19 Mar 2018

19 Mar 18 - Chile: Parque Nacional Chiloe

A number of ad-hoc stops along the road to Parque Nacional Chiloe from the Pan American Highway had been very successful with excellent views of Black-throated Huet-huet & Chacao Tapaculo. I decided to carry on to the coast to see what the habitat in the National Park was like. This would give me a better idea of where was the best place to spend the rest of the late afternoon & evening. The Park turned out to be a wide coastal beach with rough scrub vegetation behind it, along with some forest paths. There was a constant movement of Sooty Shearwaters along the coast & I gave up looking after the first hundred in a few minutes. There was a stiff coastal breeze & no shelter. The sandy beach was too far from the nearest point I could drive the car & use it for shelter. There was a small chance that a prolonged seawatch might have produced a Tick, but the plan for the day was to focus on Tapaculos & I clearly wasn't I was going to find any on the beach. There were a few species including Common Diuca-finches, Rufous-collared Sparrows & Long-tailed Meadowlarks in the scrubby areas.
The scrub behind the beach at Parque Nacional Chiloe: The Pacific Ocean is just visible beyond the beach
Common Diuca-finch: This is a widespread species in Chile & Argentina which just crosses into SE Brazil

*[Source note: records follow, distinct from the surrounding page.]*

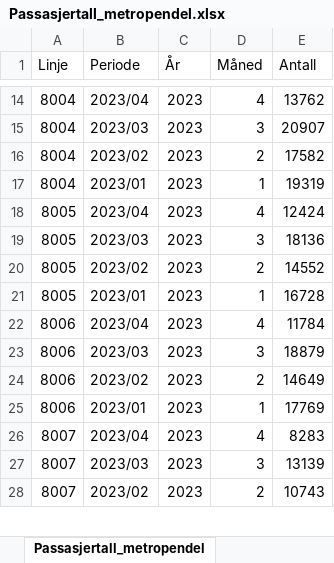
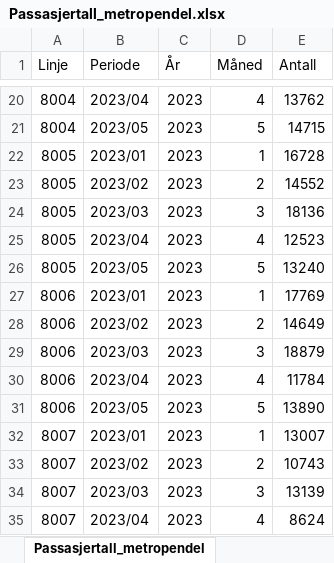
Before and after one commit to klmrules/bypakke_grenland, an Excel workbook: data til pbi/Passasjertall_metropendel.xlsx, sheet Passasjertall_metropendel, drawn as a sheet; only a part is shown, gaps mark what is left out; values as stored, in another font and other column widths than the file's, no borders; addresses are those after the commit; the diff covers the shown part only; the diff names each change by its address in the sheet, - before the commit and + after, or states it on an @@ line.

```diff
--- a/data til pbi/Passasjertall_metropendel.xlsx (sheet Passasjertall_metropendel)
+++ b/data til pbi/Passasjertall_metropendel.xlsx (sheet Passasjertall_metropendel)
-B21 (Periode): 2023/03
+B21 (Periode): 2023/05
-D21 (Måned): 3
+D21 (Måned): 5
-E21 (Antall): 20907
+E21 (Antall): 14715
@@ row 16 moved to row 18: 8004 @@
-B22 (Periode): 2023/04
+B22 (Periode): 2023/01
-D22 (Måned): 4
+D22 (Måned): 1
-E22 (Antall): 12424
+E22 (Antall): 16728
+row 23: 8005 | 2023/02 | 2023 | 2 | 14552
-B25 (Periode): 2023/02
+B25 (Periode): 2023/04
-D25 (Måned): 2
+D25 (Måned): 4
-E25 (Antall): 14552
+E25 (Antall): 12523
-B26 (Periode): 2023/01
+B26 (Periode): 2023/05
-D26 (Måned): 1
+D26 (Måned): 5
-E26 (Antall): 16728
+E26 (Antall): 13240
@@ row 25 moved to row 27: 8006 @@
@@ row 24 moved to row 28: 8006 @@
+row 29: 8006 | 2023/03 | 2023 | 3 | 18879
-B31 (Periode): 2023/03
+B31 (Periode): 2023/05
-D31 (Måned): 3
+D31 (Måned): 5
-E31 (Antall): 18879
+E31 (Antall): 13890
-B32 (Periode): 2023/04
+B32 (Periode): 2023/01
-D32 (Måned): 4
+D32 (Måned): 1
-E32 (Antall): 8283
+E32 (Antall): 13007
+row 33: 8007 | 2023/02 | 2023 | 2 | 10743
-B35 (Periode): 2023/02
+B35 (Periode): 2023/04
-D35 (Måned): 2
+D35 (Måned): 4
-E35 (Antall): 10743
+E35 (Antall): 8624
```
Also changed, not shown: 117 added rows, 210 moved rows and 408 edited cells elsewhere in this sheet, nedlastede data/buss/PassasjererLinje_2023_5.xlsx.
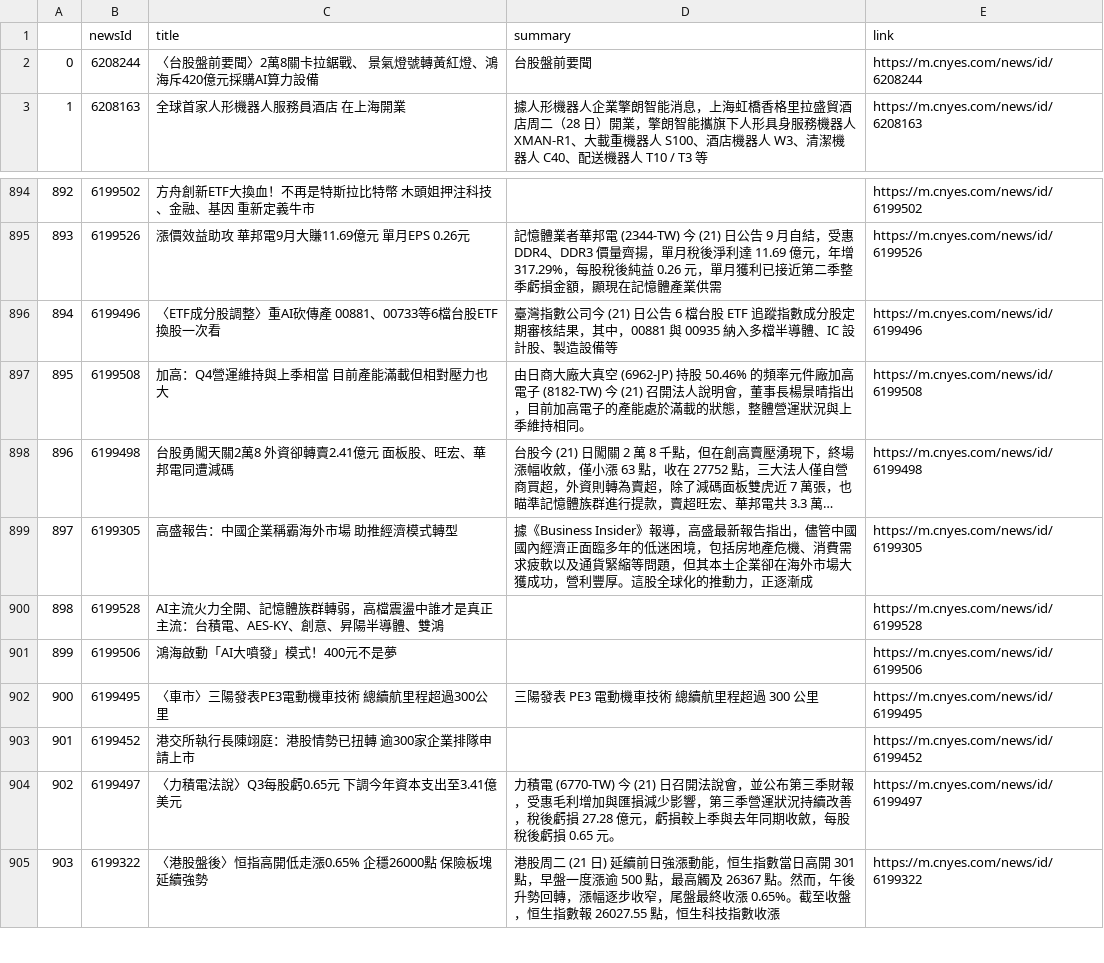
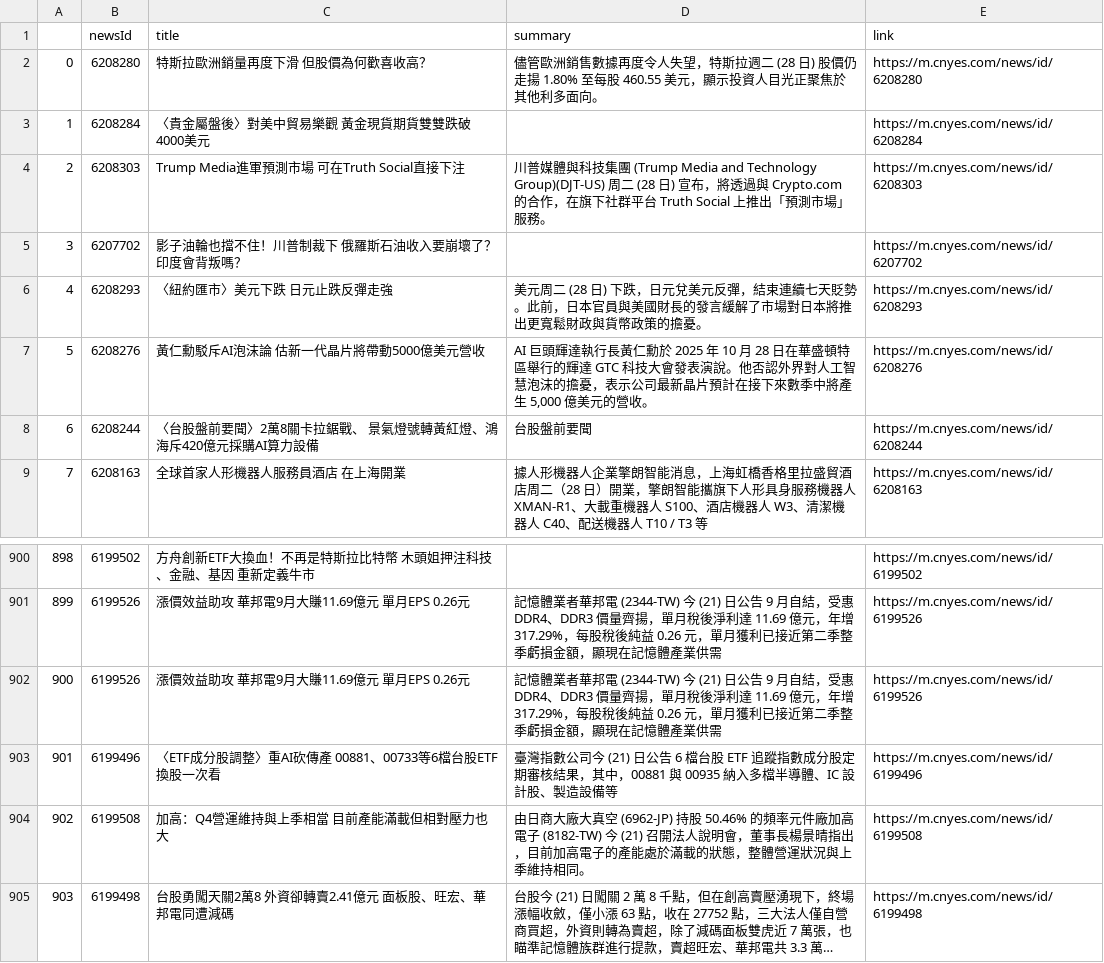
Before and after one commit to sonia9453/test_github_actions, a CSV file: news.csv, drawn as a sheet; only a part is shown, gaps mark what is left out; the shorter side is filled out with more unchanged rows; long unchanged cells end in …; addresses are those after the commit; the diff names each change by its address in the sheet, - before the commit and + after, or states it on an @@ line.

Commit message:
更新鉅亨網

```diff
--- a/news.csv
+++ b/news.csv
+row 2: 0 | 6208280 | 特斯拉歐洲銷量再度下滑 但股價為何歡喜收高？ | 儘管歐洲銷售數據再度令人失望，特斯拉週二 (28 日) 股價仍走揚 1.80% 至每股 460.55 美元，顯示投資人目光正聚焦於其他利多面向。 | https://m.cnyes.com/news/id/6208280
+row 3: 1 | 6208284 | 〈貴金屬盤後〉對美中貿易樂觀 黃金現貨期貨雙雙跌破4000美元 |  | https://m.cnyes.com/news/id/6208284
+row 4: 2 | 6208303 | Trump Media進軍預測市場 可在Truth Social直接下注 | 川普媒體與科技集團 (Trump Media and Technology Group)(DJT-US) 周二 (28 日) 宣布，將透過與 Crypto.com 的合作，在旗下社群平台 Truth Social 上推出「預測市場」服務。 | https://m.cnyes.com/news/id/6208303
+row 5: 3 | 6207702 | 影子油輪也擋不住！川普制裁下 俄羅斯石油收入要崩壞了？印度會背叛嗎？ |  | https://m.cnyes.com/news/id/6207702
+row 6: 4 | 6208293 | 〈紐約匯市〉美元下跌 日元止跌反彈走強 | 美元周二 (28 日) 下跌，日元兌美元反彈，結束連續七天貶勢。此前，日本官員與美國財長的發言緩解了市場對日本將推出更寬鬆財政與貨幣政策的擔憂。 | https://m.cnyes.com/news/id/6208293
+row 7: 5 | 6208276 | 黃仁勳駁斥AI泡沫論 估新一代晶片將帶動5000億美元營收 | AI 巨頭輝達執行長黃仁勳於 2025 年 10 月 28 日在華盛頓特區舉行的輝達 GTC 科技大會發表演說。他否認外界對人工智慧泡沫的擔憂，表示公司最新晶片預計在接下來數季中將產生 5,000 億美元的營收。 | https://m.cnyes.com/news/id/6208276
@@ column A renumbered from row 8 down @@
+row 902: 900 | 6199526 | 漲價效益助攻 華邦電9月大賺11.69億元 單月EPS 0.26元 | 記憶體業者華邦電 (2344-TW) 今 (21) 日公告 9 月自結，受惠 DDR4、DDR3 價量齊揚，單月稅後淨利達 11.69 億元，年增 317.29%，每股稅後純益 0.26 元，單月獲利已接近第二季整季虧損金額，顯現在記憶體產業供需 | https://m.cnyes.com/news/id/6199526
```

Common Diuca-finch: This must be a juvenile with the fluffy feathering around the nape
Rufous-collared Sparrow: This is one of the most common & widespread Passerines in Latin America, but one I like as it is a good-looking species
Long-tailed Meadowlark: One of the good things about Chile is there aren't too many options for anything seen
Long-tailed Meadowlark: The identification is even easier when it turned to face me
There was a woodland trail, but there were a lot of noisy people on the trail, so I decided against that option. After a general look around the area, I opted to slowly return to Castro, with a few more roadside stops. This was the better strategy with a number of species new to the trip seen on route back.
Ringed Kingfisher: This is the common Kingfisher in Chile
Fire-eyed Diucon: This is a typical Tyrant Flycatcher: sitting still & looking around a lot for the next snack
Fire-eyed Diucon
White-crested Elaenia: This individual has a 'sweet-tooth' & has developed a liking for Blackberries
Austral Blackbird: Looks like a juvenile Austral Blackbird which has been attracted to a Common Diuca-finch (I can't find anything else that fits with this rusty vent) feeding at the road edge
Black-chinned Siskin: This is the only Siskin in the South of Chile
Finally, I arrived back at Castro. I was keen to find places to look at the wide channel near Castro, as one party of Birders had bumped into Chilean Dolphins. They didn't specify where they had seen this small Dolphin. I found a few places to view the channel, but I didn't have the time in the plan to allow a proper search. With limited time, it was no surprise that I failed to see any Chilean Dolphins. However, I did see a number of Birds, including some Black-necked Swans.
Black-necked Swan: They occur from Southern Brazil to Chile & Argentina
Black-necked Swan: The black neck makes them an easy species to identify
Black-necked Swan: Juvenile. This individual has black wing tips indicating it hadn't moulted its primaries from its juvenile plumage
It was dark by the time I reached Ancud. After some dinner, I was back out looking for Rufous-legged Owls. I had no success, but there were other sites along my route so I gave up after an hour of looking.